→ TASK DESCRIPTION
Print each record below precisely, with every picture left out of the copy.

Extracted records:
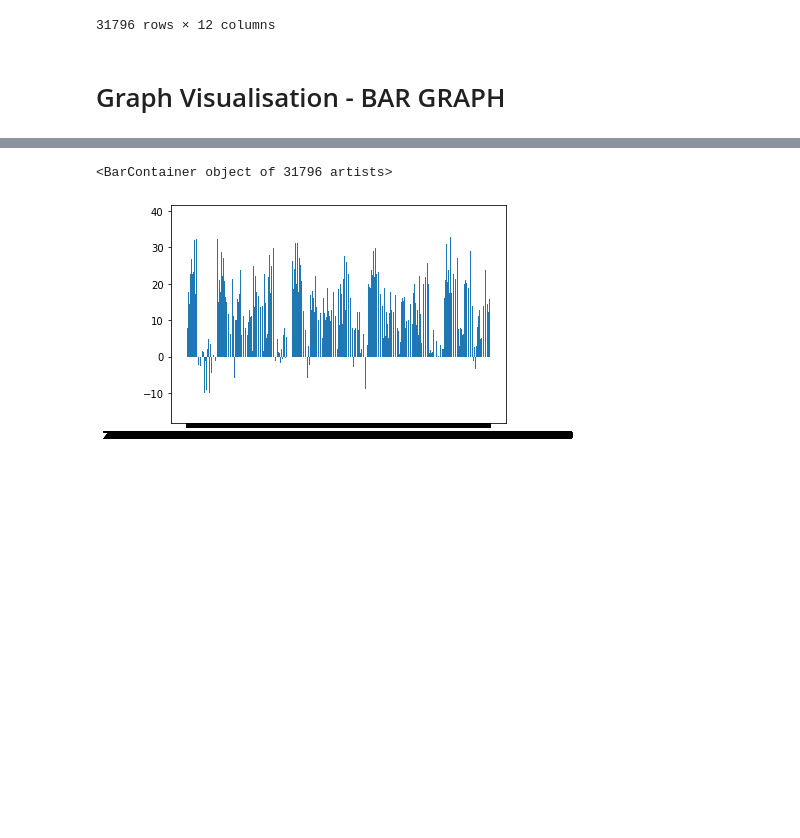
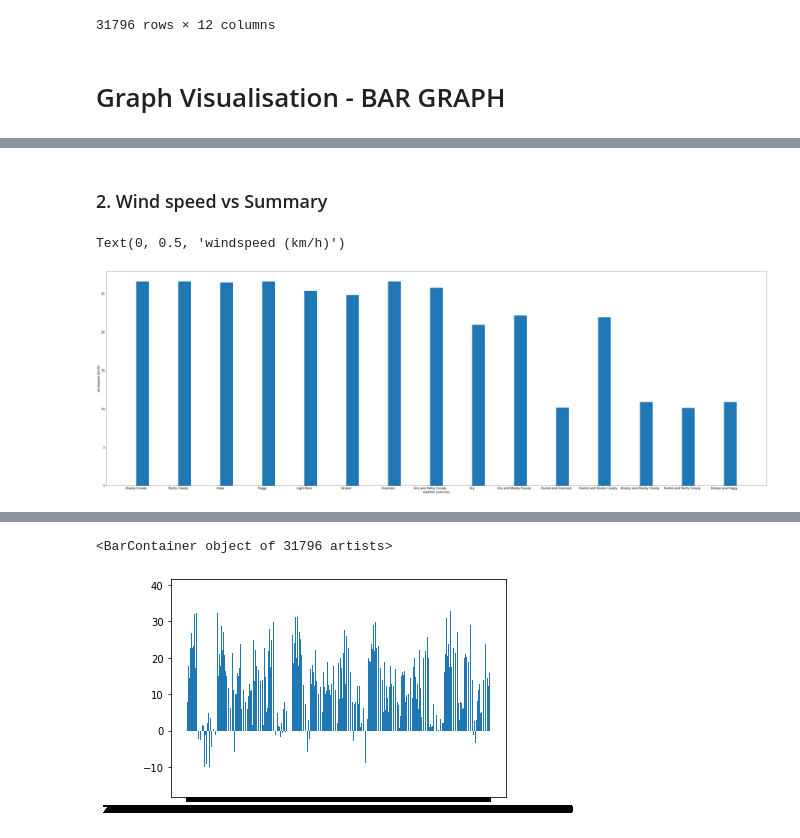
Before and after one commit to Sanjiv01/SDS-project, a Jupyter notebook: Weather linear reg.ipynb, the cells around one changed output, grey strips where cells are left out. Saved outputs shown, nothing was run; the diff lists cells and outputs as text; code cells hidden in the pictures; blank space fills up the shorter version.

```diff
--- a/Weather linear reg.ipynb
+++ b/Weather linear reg.ipynb
@@ -254,0 +255,10 @@ df
+# %% [markdown]
+### 2. Wind speed vs Summary
+# %%
+plt.rcParams['figure.figsize'] = (60,20)
+plt.bar(x=df['Summary'], height=df['Wind Speed (km/h)'], align='edge', width=0.3)
+plt.xlabel('weather summary')
+plt.ylabel('windspeed (km/h)')
+# %% [output]
+Text(0, 0.5, 'windspeed (km/h)')
+[figure, added]
```
Also changed, not shown: parts of 17 cells of this notebook.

→ ANSWER FOR THIS EXERCISE
Before and after one commit to Sanjiv01/SDS-project, a Jupyter notebook: Weather linear reg.ipynb, the cells around one changed output, grey strips where cells are left out. Saved outputs shown, nothing was run; the diff lists cells and outputs as text; code cells hidden in the pictures; blank space fills up the shorter version.

```diff
--- a/Weather linear reg.ipynb
+++ b/Weather linear reg.ipynb
@@ -254,0 +255,10 @@ df
+# %% [markdown]
+### 2. Wind speed vs Summary
+# %%
+plt.rcParams['figure.figsize'] = (60,20)
+plt.bar(x=df['Summary'], height=df['Wind Speed (km/h)'], align='edge', width=0.3)
+plt.xlabel('weather summary')
+plt.ylabel('windspeed (km/h)')
+# %% [output]
+Text(0, 0.5, 'windspeed (km/h)')
+[figure, added]
```
Also changed, not shown: parts of 17 cells of this notebook.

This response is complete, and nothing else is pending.